**WHAT THE TASK ASKS:**
Your answer should be one number: how many lines of the records hold the string "notebook".
[PROVIDED RECORDS Boundary: Start]
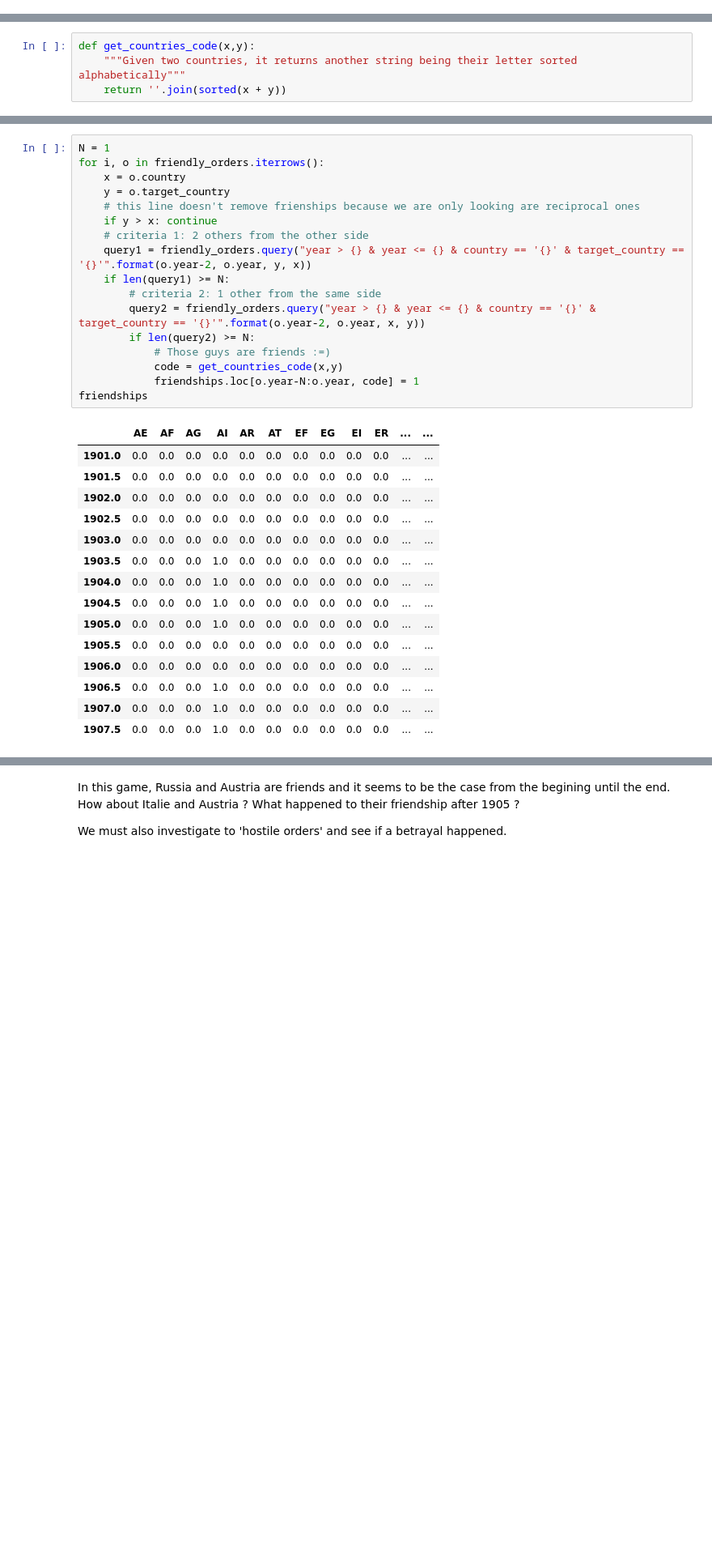
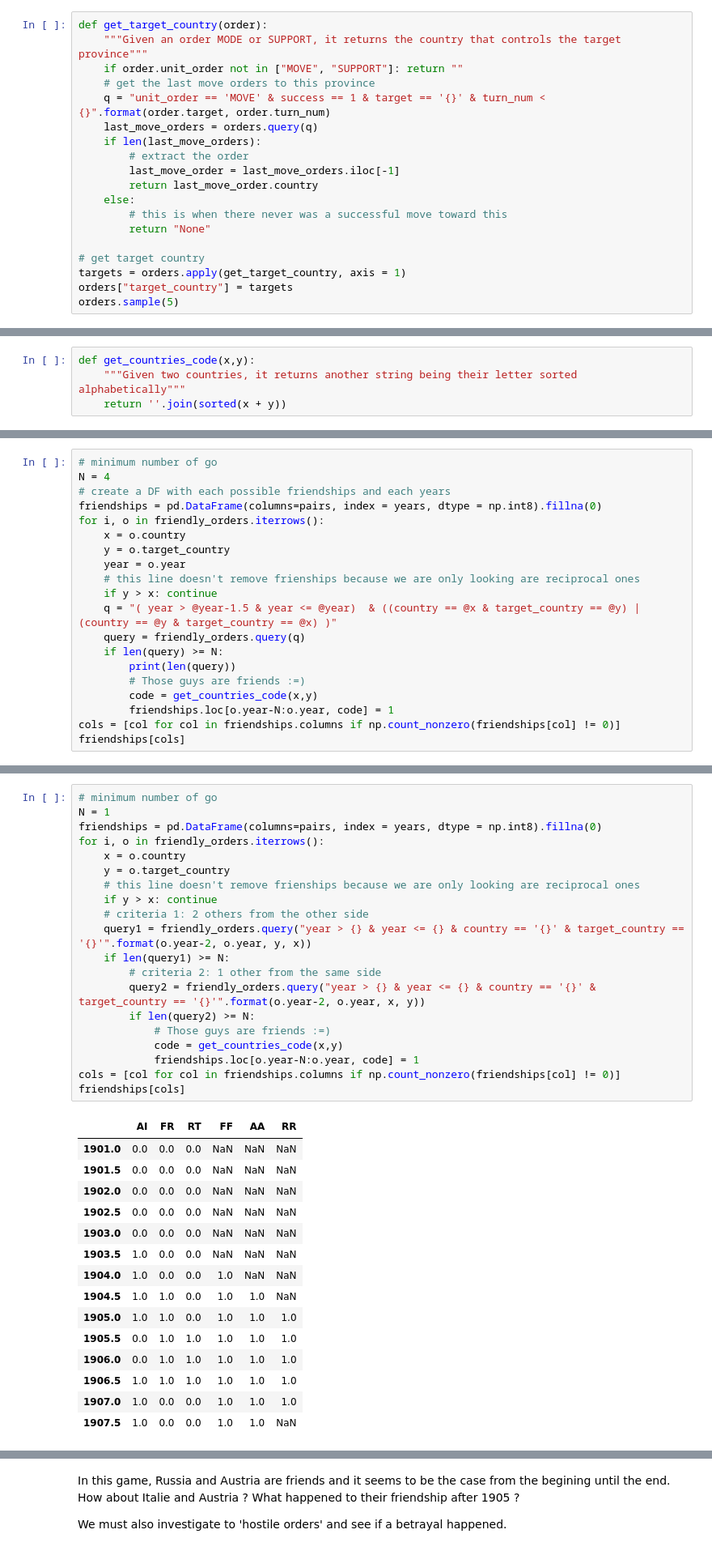
Before and after one commit to epfl-ada/ada-2020-project-milestone-p3-p3_chic, a Jupyter notebook: p4.ipynb, the cells around one changed output, grey strips where cells are left out. Shown at 81% size. Drawn from its saved outputs; the diff is of its cells as text; blank space fills up the shorter version.

```diff
--- a/p4.ipynb
+++ b/p4.ipynb
@@ -193,0 +188,19 @@ So let's make the process of finding frienships more 'functional'.
+# %%
+def get_target_country(order):
+    """Given an order MODE or SUPPORT, it returns the country that controls the target province"""
+    if order.unit_order not in ["MOVE", "SUPPORT"]: return ""
+    # get the last move orders to this province
+    q = "unit_order == 'MOVE' & success == 1 & target == '{}' & turn_num < {}".format(order.target, order.turn_num)
+    last_move_orders = orders.query(q)
+    if len(last_move_orders):
+        # extract the order
+        last_move_order = last_move_orders.iloc[-1]
+        return last_move_order.country
+    else:
+        # this is when there never was a successful move toward this
+        return "None"
+
+# get target country
+targets = orders.apply(get_target_country, axis = 1)
+orders["target_country"] = targets
+orders.sample(5)
@@ -334,0 +309,20 @@ def get_countries_code(x,y):
+# %%
+# minimum number of go
+N = 4
+# create a DF with each possible friendships and each years
+friendships = pd.DataFrame(columns=pairs, index = years, dtype = np.int8).fillna(0)
+for i, o in friendly_orders.iterrows():
+    x = o.country
+    y = o.target_country
+    year = o.year
+    # this line doesn't remove frienships because we are only looking are reciprocal ones
+    if y > x: continue
+    q = "( year > @year-1.5 & year <= @year)  & ((country == @x & target_country == @y) | (country == @y & target_country == @x) )"
+    query = friendly_orders.query(q)
+    if len(query) >= N:
+        print(len(query))
+        # Those guys are friends :=)
+        code = get_countries_code(x,y)
+        friendships.loc[o.year-N:o.year, code] = 1
+cols = [col for col in friendships.columns if np.count_nonzero(friendships[col] != 0)]
+friendships[cols]
@@ -335,33 +352,36 @@ def get_countries_code(x,y):
 # %%
+# minimum number of go
 N = 1
+friendships = pd.DataFrame(columns=pairs, index = years, dtype = np.int8).fillna(0)
 for i, o in friendly_orders.iterrows():
     x = o.country
     y = o.target_country
     # this line doesn't remove frienships because we are only looking are reciprocal ones
     if y > x: continue
     # criteria 1: 2 others from the other side
     query1 = friendly_orders.query("year > {} & year <= {} & country == '{}' & target_country == '{}'".format(o.year-2, o.year, y, x))
     if len(query1) >= N:
         # criteria 2: 1 other from the same side
         query2 = friendly_orders.query("year > {} & year <= {} & country == '{}' & target_country == '{}'".format(o.year-2, o.year, x, y))
         if len(query2) >= N:
             # Those guys are friends :=)
             code = get_countries_code(x,y)
             friendships.loc[o.year-N:o.year, code] = 1
-friendships
+cols = [col for col in friendships.columns if np.count_nonzero(friendships[col] != 0)]
+friendships[cols]
 # %% [output]
-|  | AE | AF | AG | AI | AR | AT | EF | EG | EI | ER | ... | ... |
-| 1901.0 | 0.0 | 0.0 | 0.0 | 0.0 | 0.0 | 0.0 | 0.0 | 0.0 | 0.0 | 0.0 | ... | ... |
-| 1901.5 | 0.0 | 0.0 | 0.0 | 0.0 | 0.0 | 0.0 | 0.0 | 0.0 | 0.0 | 0.0 | ... | ... |
-| 1902.0 | 0.0 | 0.0 | 0.0 | 0.0 | 0.0 | 0.0 | 0.0 | 0.0 | 0.0 | 0.0 | ... | ... |
-| 1902.5 | 0.0 | 0.0 | 0.0 | 0.0 | 0.0 | 0.0 | 0.0 | 0.0 | 0.0 | 0.0 | ... | ... |
-| 1903.0 | 0.0 | 0.0 | 0.0 | 0.0 | 0.0 | 0.0 | 0.0 | 0.0 | 0.0 | 0.0 | ... | ... |
-| 1903.5 | 0.0 | 0.0 | 0.0 | 1.0 | 0.0 | 0.0 | 0.0 | 0.0 | 0.0 | 0.0 | ... | ... |
-| 1904.0 | 0.0 | 0.0 | 0.0 | 1.0 | 0.0 | 0.0 | 0.0 | 0.0 | 0.0 | 0.0 | ... | ... |
-| 1904.5 | 0.0 | 0.0 | 0.0 | 1.0 | 0.0 | 0.0 | 0.0 | 0.0 | 0.0 | 0.0 | ... | ... |
-| 1905.0 | 0.0 | 0.0 | 0.0 | 1.0 | 0.0 | 0.0 | 0.0 | 0.0 | 0.0 | 0.0 | ... | ... |
-| 1905.5 | 0.0 | 0.0 | 0.0 | 0.0 | 0.0 | 0.0 | 0.0 | 0.0 | 0.0 | 0.0 | ... | ... |
-| 1906.0 | 0.0 | 0.0 | 0.0 | 0.0 | 0.0 | 0.0 | 0.0 | 0.0 | 0.0 | 0.0 | ... | ... |
-| 1906.5 | 0.0 | 0.0 | 0.0 | 1.0 | 0.0 | 0.0 | 0.0 | 0.0 | 0.0 | 0.0 | ... | ... |
-| 1907.0 | 0.0 | 0.0 | 0.0 | 1.0 | 0.0 | 0.0 | 0.0 | 0.0 | 0.0 | 0.0 | ... | ... |
-| 1907.5 | 0.0 | 0.0 | 0.0 | 1.0 | 0.0 | 0.0 | 0.0 | 0.0 | 0.0 | 0.0 | ... | ... |
+|  | AI | FR | RT | FF | AA | RR |
+| 1901.0 | 0.0 | 0.0 | 0.0 | NaN | NaN | NaN |
+| 1901.5 | 0.0 | 0.0 | 0.0 | NaN | NaN | NaN |
+| 1902.0 | 0.0 | 0.0 | 0.0 | NaN | NaN | NaN |
+| 1902.5 | 0.0 | 0.0 | 0.0 | NaN | NaN | NaN |
+| 1903.0 | 0.0 | 0.0 | 0.0 | NaN | NaN | NaN |
+| 1903.5 | 1.0 | 0.0 | 0.0 | NaN | NaN | NaN |
+| 1904.0 | 1.0 | 0.0 | 0.0 | 1.0 | NaN | NaN |
+| 1904.5 | 1.0 | 1.0 | 0.0 | 1.0 | 1.0 | NaN |
+| 1905.0 | 1.0 | 1.0 | 0.0 | 1.0 | 1.0 | 1.0 |
+| 1905.5 | 0.0 | 1.0 | 1.0 | 1.0 | 1.0 | 1.0 |
+| 1906.0 | 0.0 | 1.0 | 1.0 | 1.0 | 1.0 | 1.0 |
+| 1906.5 | 1.0 | 1.0 | 1.0 | 1.0 | 1.0 | 1.0 |
+| 1907.0 | 1.0 | 0.0 | 0.0 | 1.0 | 1.0 | 1.0 |
+| 1907.5 | 1.0 | 0.0 | 0.0 | 1.0 | 1.0 | NaN |
```
Also changed, not shown: parts of 15 cells of this notebook, 1 other file.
[PROVIDED RECORDS Boundary: End]
**ANSWER AREA:**
2